Jan. 7 (UPI) — Scientists have engineered poplar trees to not harm air quality, according to a new study.
Like palms and eucalyptus trees, poplars emit isoprene. Their leaves produce the highly volatile chemical in response to stress, like rising temperatures and drought. The chemical triggers the production of other protective compounds. Because the leaves produce so much isoprene and the molecules are so volatile, some of the isoprene escapes into the air.
Poplar stands, grown to be harvested for biofuels, toilet paper, furniture and more, now cover 36,294 square miles of lands — double the amount of land they did 15 years ago. As a result, more isoprene is being leaked into the atmosphere.
Isoprene molecules react with sunlight to produce ozone, a respiratory irritant. It also encourages the production of atmospheric aerosols, fueling the formation of haze and boosting the greenhouse gas effect of methane.
Through lab experiments, scientists at the University of Arizona, Portland State University, Oregon State University and the Helmholtz Research Center in Munich, Germany, successfully modified the genes of poplar trees to suppress the production of isoprene.
In field tests, researchers planted and monitored the growth of the genetically engineered trees. The data, published this week in the journal PNAS, showed the lack of isoprene did not interfere with the trees’ photosynthesis of biomass production rates.
Even the genetically modified trees grown in Arizona, where the climate is hot and dry, grew healthy and tall.
“The suppression of isoprene production in the leaves has triggered alternative signaling pathways that appear to compensate for the loss of stress tolerance due to isoprene,” lead study author Russell Monson, a professor of ecology and evolutionary biology at the University of Arizona, said in a news release. “The trees exhibited a clever response that allowed them to work around the loss of isoprene and arrive at the same outcome, effectively tolerating high temperature and drought stress.”
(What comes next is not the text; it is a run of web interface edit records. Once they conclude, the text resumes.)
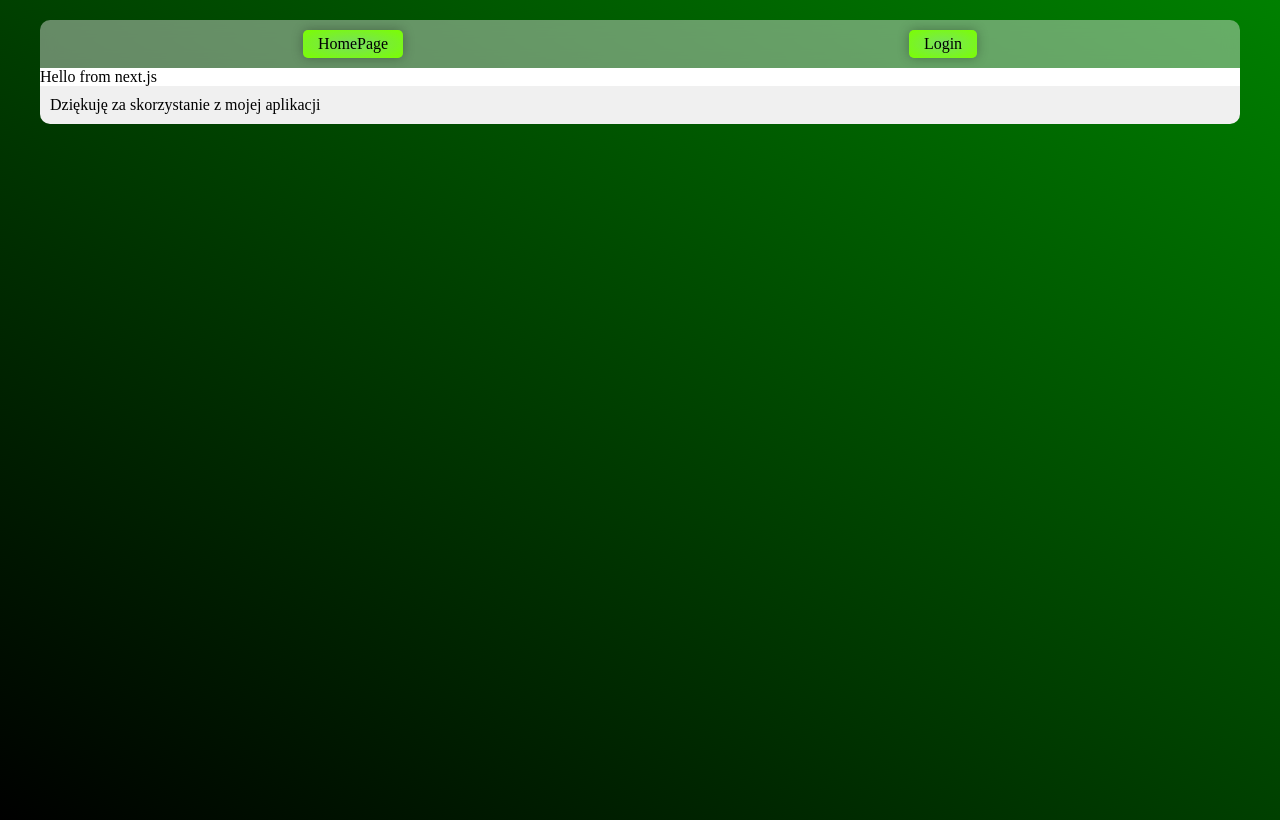
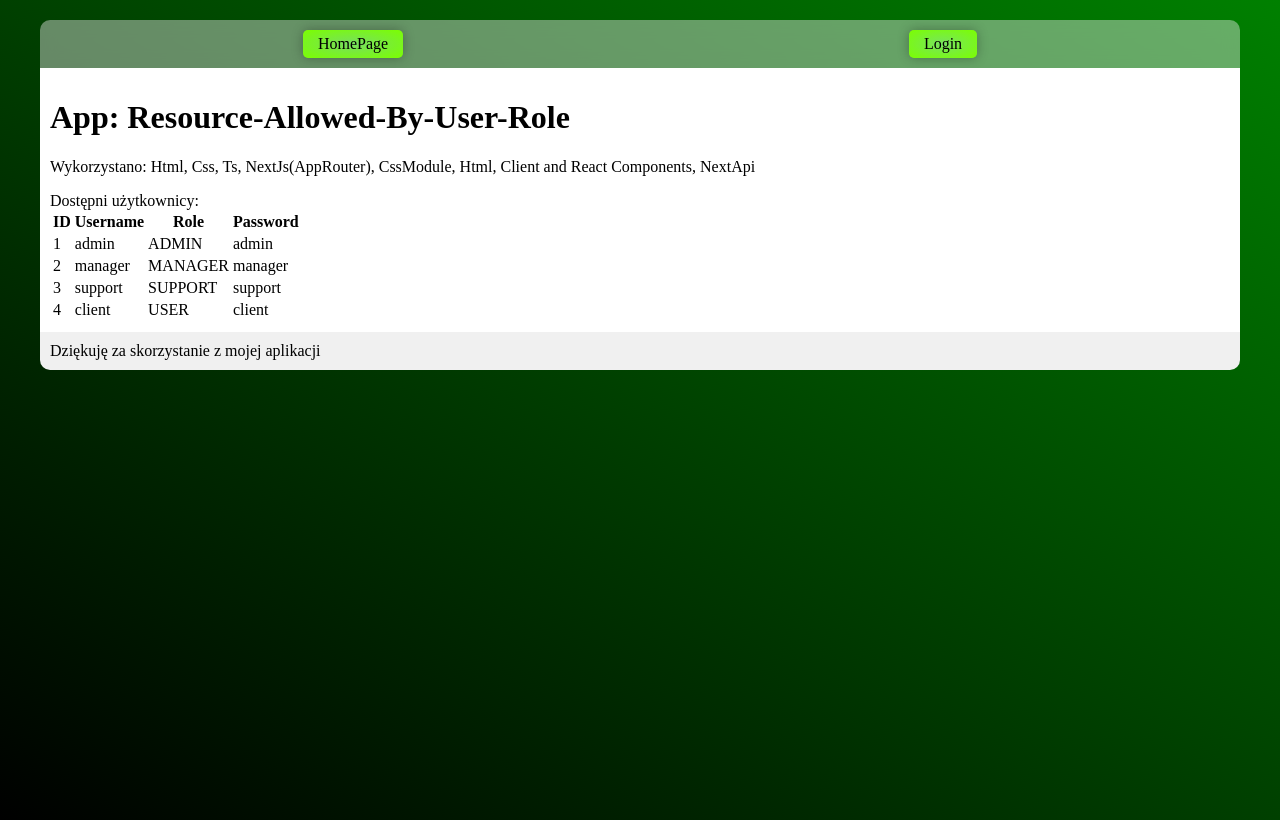
Before and after one commit to kbloski/userManagment, a Next.js app: page / in a window 1280 px wide. Built offline with nearby package versions, Linux system fonts and the light colour scheme.

Commit message:
Add information to homepage

```diff
--- a/src/app/page.module.css
+++ b/src/app/page.module.css
@@ -1,3 +1,5 @@
 .container {
+    margin: 0;
+    padding: 10px;
     background-color: white;
 }
--- a/src/app/page.tsx
+++ b/src/app/page.tsx
@@ -1,9 +1,18 @@
+import { UserRoles } from "@/common/types/UserType";
+import { userList } from "./api/user/userList";
 import styles from "./page.module.css";
-
+import { UserList } from "@/common/components/UserList/UserList";
 export default function Home() {
   return (
     <div className={styles.container}>
-      Hello from next.js
+        <h1>App: Resource-Allowed-By-User-Role</h1>
+        <p>
+          Wykorzystano: Html, Css, Ts, NextJs(AppRouter), CssModule, Html, Client and React Components, NextApi
+        </p>
+
+        Dostępni użytkownicy:
+        <UserList />
+
     </div>
   );
 }
--- a/src/common/components/Navigation/navigation.module.css
+++ b/src/common/components/Navigation/navigation.module.css
@@ -18,6 +18,11 @@
     margin: 0;
     padding: 5px 15px;
 }
+
+.li:hover {
+    box-shadow: 0px 2px 12px rgba(0, 0, 0, 0.4);
+}
+
 .li > a {
     color: black;
     text-decoration: none;
--- a/src/common/components/UserInfo/userInfo.module.css
+++ b/src/common/components/UserInfo/userInfo.module.css
@@ -4,6 +4,6 @@
     border-radius: 10px;
 }
 
-.container > div {
-    /* border-bottom: 2px solid rgba(0, 0, 0, 0.308); */
+.container > div:hover {
+    font-weight: 900;
 }
--- /dev/null
+++ b/src/common/components/UserList/UserList.tsx
@@ -0,0 +1,26 @@
+import { userList } from "@/app/api/user/userList"
+import { UserRoles } from "@/common/types/UserType"
+
+export function UserList(){
+
+    return <div>
+        <table>
+            <tr>
+                <th>ID</th>
+                <th>Username</th>
+                <th>Role</th>
+                <th>Password</th>
+            </tr>
+            {
+            userList.map( user => {
+                return <tr key={user.id}>
+                <td>{user.id}</td>
+                <td>{user.username}</td>
+                <td>{UserRoles[user.role]}</td>
+                <td>{user.password}</td>
+                </tr>
+            })
+            }
+        </table>
+    </div>
+    }
```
The research suggests isoprene emissions can be reduced without impacting biomass production among poplar tree plantations.
The genetic engineering technique deployed by the research team, called RNA interference, was developed by scientists at the Institute of Biochemical Plant Pathology, part of the Helmholtz Research Center.
“RNA interference is like a vaccination — it triggers a natural and highly specific mechanism whereby specific targets are suppressed, be they the RNA of viruses or endogenous genes,” said Helmholtz researcher Steven H. Strauss.
Researchers hypothesized that the trees didn’t suffer growth reductions because poplar trees do most of their growing during the colder, wetter times of the year, when isoprene is less essential.